Please count the lines in the listing below where the word "package" appears. Give the number only.

---*---

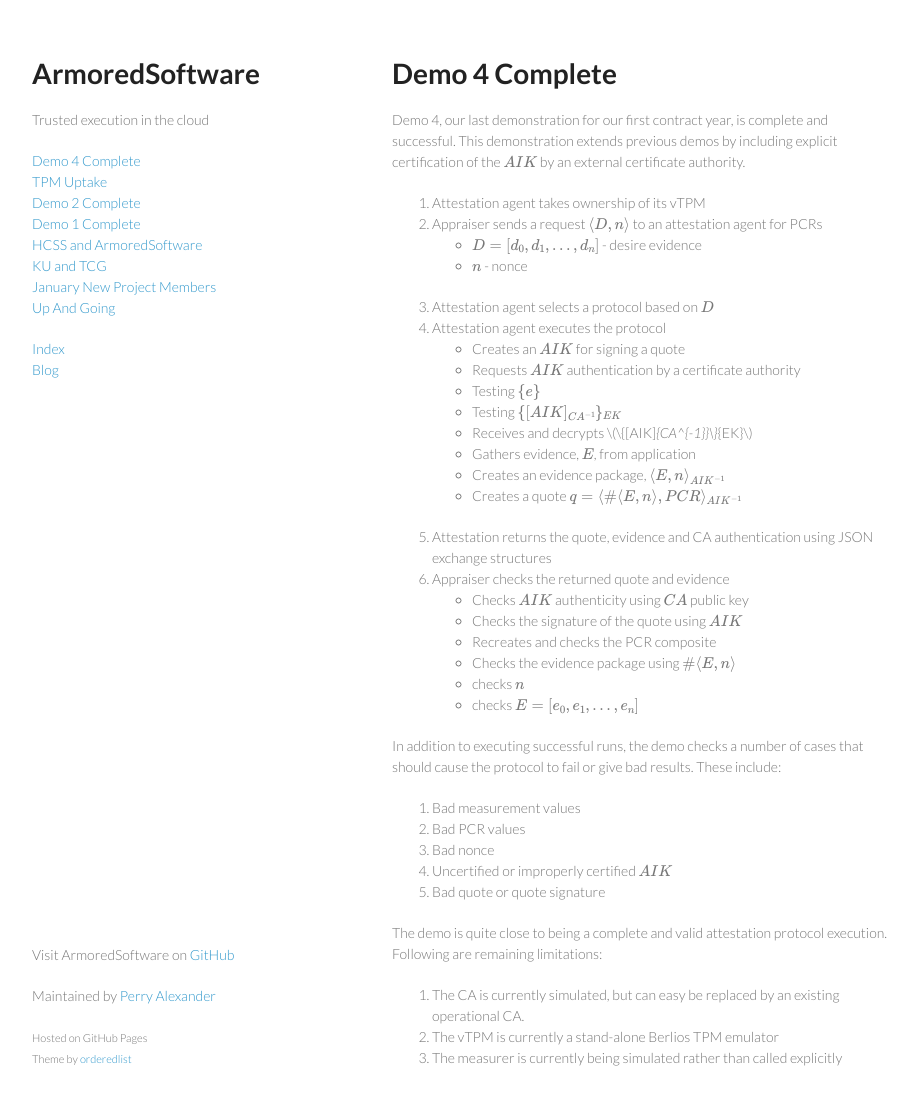
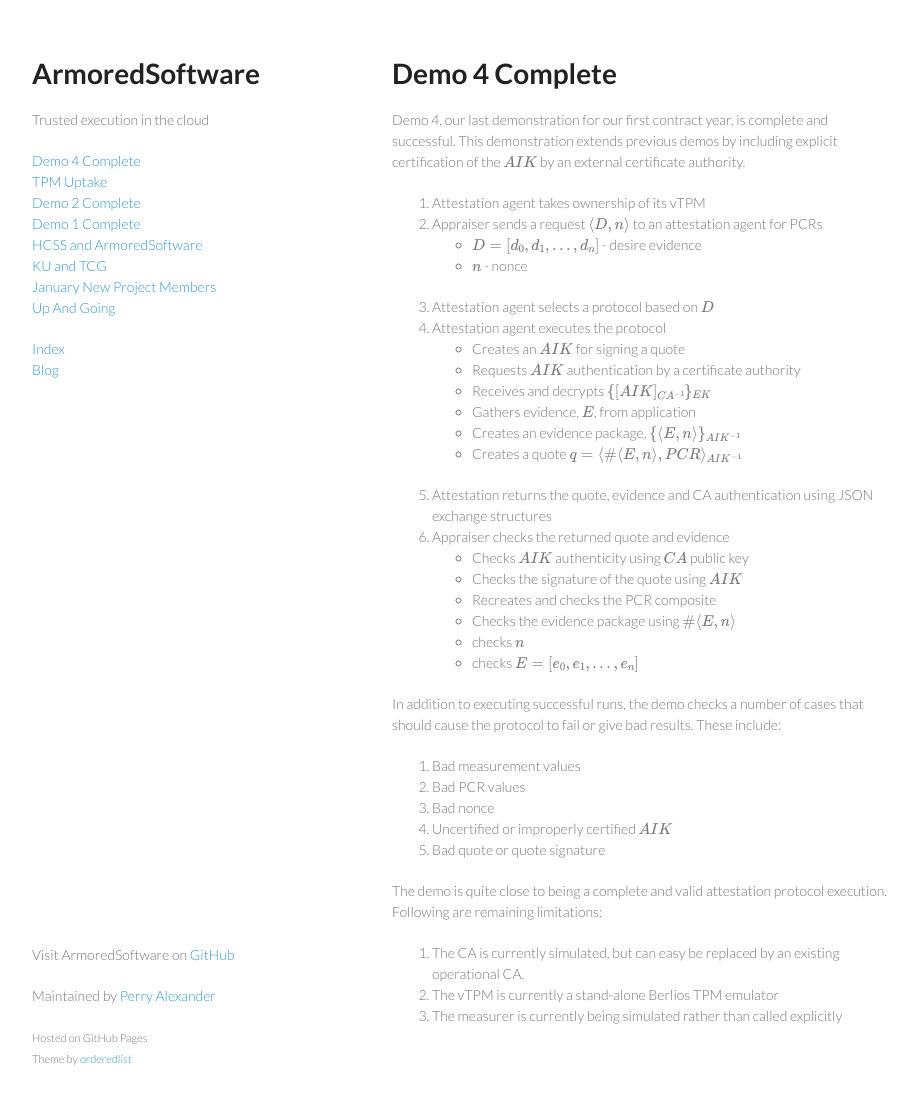
Before and after one commit to armoredsoftware/armoredsoftware.github.io, a Jekyll site: the page built from _posts/2014-11-17-Demo-4-Complete.md, in a window 1280 px wide and 1138 px high. Shown: the top 1105 px of the window, without its empty margins (178-1095 px from the left). Built offline with Jekyll 4.4.1, drawn with Linux system fonts in a browser that asks for light colours; formulas are drawn with MathJax 3.

Commit message:
demo 4 report

```diff
--- a/_posts/2014-11-17-Demo-4-Complete.md
+++ b/_posts/2014-11-17-Demo-4-Complete.md
@@ -14,11 +14,9 @@ Demo 4, our last demonstration for our first contract year, is complete and succ
 1. Attestation agent executes the protocol
 	* Creates an \\(AIK\\) for signing a quote
 	* Requests \\(AIK\\) authentication by a certificate authority
-	* Testing \\( \\{e\\} \\)
-	* Testing \\(\\{[AIK]_{CA^{-1}}\\}\_{EK}\\)
-	* Receives and decrypts \\(\\{[AIK]_{CA^{-1}}\\}_{EK}\\)
+	* Receives and decrypts \\(\\{[AIK]_{CA^{-1}}\\}\_{EK}\\)
 	* Gathers evidence, \\(E\\), from application
-	* Creates an evidence package, \\(\{\langle E,n\rangle\}_{AIK^{-1}}\\)
+	* Creates an evidence package, \\(\\{\langle E,n\rangle\\}_{AIK^{-1}}\\)
 	* Creates a quote \\(q=\langle\\#\langle E,n\rangle,PCR\rangle_{AIK^{-1}}\\)
 1. Attestation returns the quote, evidence and CA authentication using JSON exchange structures
 1. Appraiser checks the returned quote and evidence
```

---*---

◆ Response area
2